After some internal disagreements Lelan Rogers left I A in February '68, which didn't improve the talent scouting or level of professionalism. In an ironic twist, I A:s original founder Fred Carroll was hired to handle the production after Lelan left. The label kept hoping for the Elevators to bring back the days of '66, but the Elevators were falling apart too, with extended sessions at I A:s newly purchased Houston recording studio (formerly Gold Star) producing little, and the desperate 45 picks doing poor, except locally. During the second half of 1968, the end seemed to be approaching fast.

Early, pre-hit Bubble Puppy gig at Vulcan Gas in Austin

Then fortune struck again, as I A in the middle of this mess managed to come up with that second hit 45, even more unlikely than the first one. Bubble Puppy was a young band from various parts of Texas with a fresh, energetic sound that went over well with both teenyboppers and freaks. Signed by I A early on, they moved to Houston and promptly delivered a debut 45 "Hot Smoke & Sassafras" which became a national hit on an even bigger scale than "You're Gonna Miss Me". This stroke of luck poured gas into a tank that must have been running on fumes, and several more 45 and album releases followed in 1969-1970 - often weird and uncommercial, and none of them hits, but released they were. The I A corporation also expanded by aquiring a record plant in Nashville, where the later releases were pressed.

Ray Rush, one of I A:s producers during the post-Lelan era

But there was no more "Sassafras" in store for I A, and the activity fizzled out in 1970-71, with some dying gasp 45 and LP releases, before the company filed for bankruptcy in April 1971 (I A owner Bill Dillard blames the IRS for the label's downfall). In ordinary cases, this would have been the last anyone ever heard of International Artists, but I A was no ordinary label.

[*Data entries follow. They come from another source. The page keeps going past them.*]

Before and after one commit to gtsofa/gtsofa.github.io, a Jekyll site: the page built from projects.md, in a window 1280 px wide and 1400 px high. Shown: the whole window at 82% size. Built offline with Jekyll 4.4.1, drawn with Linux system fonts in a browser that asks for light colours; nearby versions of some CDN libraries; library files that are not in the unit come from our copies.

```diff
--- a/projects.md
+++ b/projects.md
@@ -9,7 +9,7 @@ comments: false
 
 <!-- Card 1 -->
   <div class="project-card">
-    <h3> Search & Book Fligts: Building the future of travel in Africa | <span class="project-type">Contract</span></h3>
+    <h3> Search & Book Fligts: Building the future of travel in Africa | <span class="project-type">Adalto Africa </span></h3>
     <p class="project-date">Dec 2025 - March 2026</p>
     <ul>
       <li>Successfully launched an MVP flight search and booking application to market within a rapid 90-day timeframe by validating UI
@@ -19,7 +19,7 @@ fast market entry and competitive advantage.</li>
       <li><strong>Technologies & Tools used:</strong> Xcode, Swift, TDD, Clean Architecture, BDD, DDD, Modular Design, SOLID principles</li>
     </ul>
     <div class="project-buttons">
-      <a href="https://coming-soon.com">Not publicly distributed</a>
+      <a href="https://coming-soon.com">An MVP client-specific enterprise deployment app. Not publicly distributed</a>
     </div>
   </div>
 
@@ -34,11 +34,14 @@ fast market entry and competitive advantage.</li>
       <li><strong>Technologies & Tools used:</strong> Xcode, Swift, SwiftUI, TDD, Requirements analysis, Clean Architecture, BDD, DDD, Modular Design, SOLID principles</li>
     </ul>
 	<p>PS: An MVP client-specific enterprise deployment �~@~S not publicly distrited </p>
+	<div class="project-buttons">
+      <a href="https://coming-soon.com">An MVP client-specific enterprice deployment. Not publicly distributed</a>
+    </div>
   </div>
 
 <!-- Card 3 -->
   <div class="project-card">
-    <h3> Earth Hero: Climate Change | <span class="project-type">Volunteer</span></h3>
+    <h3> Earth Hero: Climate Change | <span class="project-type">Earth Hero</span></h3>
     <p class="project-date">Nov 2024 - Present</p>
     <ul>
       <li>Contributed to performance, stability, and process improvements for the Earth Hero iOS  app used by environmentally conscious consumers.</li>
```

Only a few years later, a cult interest in the mysterious Houston label began rearing its head. This early buzz emanated mainly from Texas and England and, coupled with the revived 1970s careers of Roky Erickson and the Krayola's Mayo Thompson, soon seeped into rock music publications such as Bomp, Zig-Zag, and Dark Star. A Texas-based music fanzine, Not Fade Away, devoted substantial parts of its contents to I A acts. 

Ad in Not Fade Away magazine, 1975

An "I A Fan Club" was founded, and in short time Lelan Rogers, still in the LA music biz, caught wind of the interest. Lelan had invested a lot of time and energy in his various I A projects in the 60s, not just the Elevators but also things like the Lightnin' Hopkins album, which was a pet project of his. The I A magic had gotten to him too, even as he helped to create it. In a rare move for the music industry, Lelan decided to revive the I A label, only 6 years after its demise. Although the commercial potential wasn't as great as the enthusiasm in Texas and England suggested, this late 1970s resurrection contributed lots to the growing legend of the label, and led to the release of a 12-LP box set, reissues of the Elevators and Red Krayola by Radar in the UK, and the archival "Epitaph For A Legend".

Promo ad  (c1980)  for what would become "Epitaph For A Legend"

In the 1980s, Lelan decided to move on, and began leasing I A:s music catalog to Charly Records in England, which was followed by a formal sales transaction in the 1990s. Lelan Rogers passed away in the early 2000s, reportedly bitter of the inaccurate slander and mud thrown at him by misguided I A fans and writers during the 1980s-90s. Without Lelan, the strange grandeur of International Artists wouldn't exist, and his personal commitment to the label and bands went far beyond normal business considerations.

Lelan Rogers, 1928 - 2002

see also: 
International Artists Discography



The Lama Workshop